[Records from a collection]
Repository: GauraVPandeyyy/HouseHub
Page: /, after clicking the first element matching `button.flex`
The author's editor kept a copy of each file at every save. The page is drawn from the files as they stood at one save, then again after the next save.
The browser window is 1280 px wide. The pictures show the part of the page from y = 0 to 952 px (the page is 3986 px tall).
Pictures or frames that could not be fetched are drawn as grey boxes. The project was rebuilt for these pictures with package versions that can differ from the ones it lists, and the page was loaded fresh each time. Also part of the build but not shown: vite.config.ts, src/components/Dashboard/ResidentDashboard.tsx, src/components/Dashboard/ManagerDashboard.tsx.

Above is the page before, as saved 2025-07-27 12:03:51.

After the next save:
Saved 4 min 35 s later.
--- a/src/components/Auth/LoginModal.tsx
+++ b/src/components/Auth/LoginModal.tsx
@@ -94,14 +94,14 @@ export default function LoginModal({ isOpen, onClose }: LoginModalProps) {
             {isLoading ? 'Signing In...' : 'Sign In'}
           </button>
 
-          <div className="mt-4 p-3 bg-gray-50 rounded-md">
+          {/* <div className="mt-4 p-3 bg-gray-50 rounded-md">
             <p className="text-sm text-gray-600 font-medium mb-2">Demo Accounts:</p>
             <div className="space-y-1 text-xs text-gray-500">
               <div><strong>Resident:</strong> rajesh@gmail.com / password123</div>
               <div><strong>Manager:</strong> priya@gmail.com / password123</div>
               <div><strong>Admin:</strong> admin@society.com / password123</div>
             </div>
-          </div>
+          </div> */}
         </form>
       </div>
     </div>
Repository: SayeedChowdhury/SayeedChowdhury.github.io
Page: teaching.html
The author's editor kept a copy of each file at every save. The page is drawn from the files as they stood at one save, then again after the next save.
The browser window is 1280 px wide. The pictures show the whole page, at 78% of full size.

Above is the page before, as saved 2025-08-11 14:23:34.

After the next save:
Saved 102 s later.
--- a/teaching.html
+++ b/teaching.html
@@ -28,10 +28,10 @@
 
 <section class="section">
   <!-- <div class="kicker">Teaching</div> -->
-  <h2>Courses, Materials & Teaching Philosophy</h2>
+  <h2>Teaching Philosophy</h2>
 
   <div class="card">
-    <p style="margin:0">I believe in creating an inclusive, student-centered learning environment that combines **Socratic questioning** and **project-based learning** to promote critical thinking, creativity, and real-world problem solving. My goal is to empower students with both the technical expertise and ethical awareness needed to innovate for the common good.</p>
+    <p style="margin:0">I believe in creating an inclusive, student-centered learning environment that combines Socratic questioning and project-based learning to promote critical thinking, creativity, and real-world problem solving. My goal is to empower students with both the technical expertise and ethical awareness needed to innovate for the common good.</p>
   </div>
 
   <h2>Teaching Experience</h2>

**TASK DESCRIPTION:** Word for word, restate all of the data shown above.

**FINISHED EXERCISE:**
Repository: GauraVPandeyyy/HouseHub
Page: /, after clicking the first element matching `button.flex`
The author's editor kept a copy of each file at every save. The page is drawn from the files as they stood at one save, then again after the next save.
The browser window is 1280 px wide. The pictures show the part of the page from y = 0 to 952 px (the page is 3986 px tall).
Pictures or frames that could not be fetched are drawn as grey boxes. The project was rebuilt for these pictures with package versions that can differ from the ones it lists, and the page was loaded fresh each time. Also part of the build but not shown: vite.config.ts, src/components/Dashboard/ResidentDashboard.tsx, src/components/Dashboard/ManagerDashboard.tsx.

Above is the page before, as saved 2025-07-27 12:03:51.

After the next save:
Saved 4 min 35 s later.
--- a/src/components/Auth/LoginModal.tsx
+++ b/src/components/Auth/LoginModal.tsx
@@ -94,14 +94,14 @@ export default function LoginModal({ isOpen, onClose }: LoginModalProps) {
             {isLoading ? 'Signing In...' : 'Sign In'}
           </button>
 
-          <div className="mt-4 p-3 bg-gray-50 rounded-md">
+          {/* <div className="mt-4 p-3 bg-gray-50 rounded-md">
             <p className="text-sm text-gray-600 font-medium mb-2">Demo Accounts:</p>
             <div className="space-y-1 text-xs text-gray-500">
               <div><strong>Resident:</strong> rajesh@gmail.com / password123</div>
               <div><strong>Manager:</strong> priya@gmail.com / password123</div>
               <div><strong>Admin:</strong> admin@society.com / password123</div>
             </div>
-          </div>
+          </div> */}
         </form>
       </div>
     </div>
Repository: SayeedChowdhury/SayeedChowdhury.github.io
Page: teaching.html
The author's editor kept a copy of each file at every save. The page is drawn from the files as they stood at one save, then again after the next save.
The browser window is 1280 px wide. The pictures show the whole page, at 78% of full size.

Above is the page before, as saved 2025-08-11 14:23:34.

After the next save:
Saved 102 s later.
--- a/teaching.html
+++ b/teaching.html
@@ -28,10 +28,10 @@
 
 <section class="section">
   <!-- <div class="kicker">Teaching</div> -->
-  <h2>Courses, Materials & Teaching Philosophy</h2>
+  <h2>Teaching Philosophy</h2>
 
   <div class="card">
-    <p style="margin:0">I believe in creating an inclusive, student-centered learning environment that combines **Socratic questioning** and **project-based learning** to promote critical thinking, creativity, and real-world problem solving. My goal is to empower students with both the technical expertise and ethical awareness needed to innovate for the common good.</p>
+    <p style="margin:0">I believe in creating an inclusive, student-centered learning environment that combines Socratic questioning and project-based learning to promote critical thinking, creativity, and real-world problem solving. My goal is to empower students with both the technical expertise and ethical awareness needed to innovate for the common good.</p>
   </div>
 
   <h2>Teaching Experience</h2>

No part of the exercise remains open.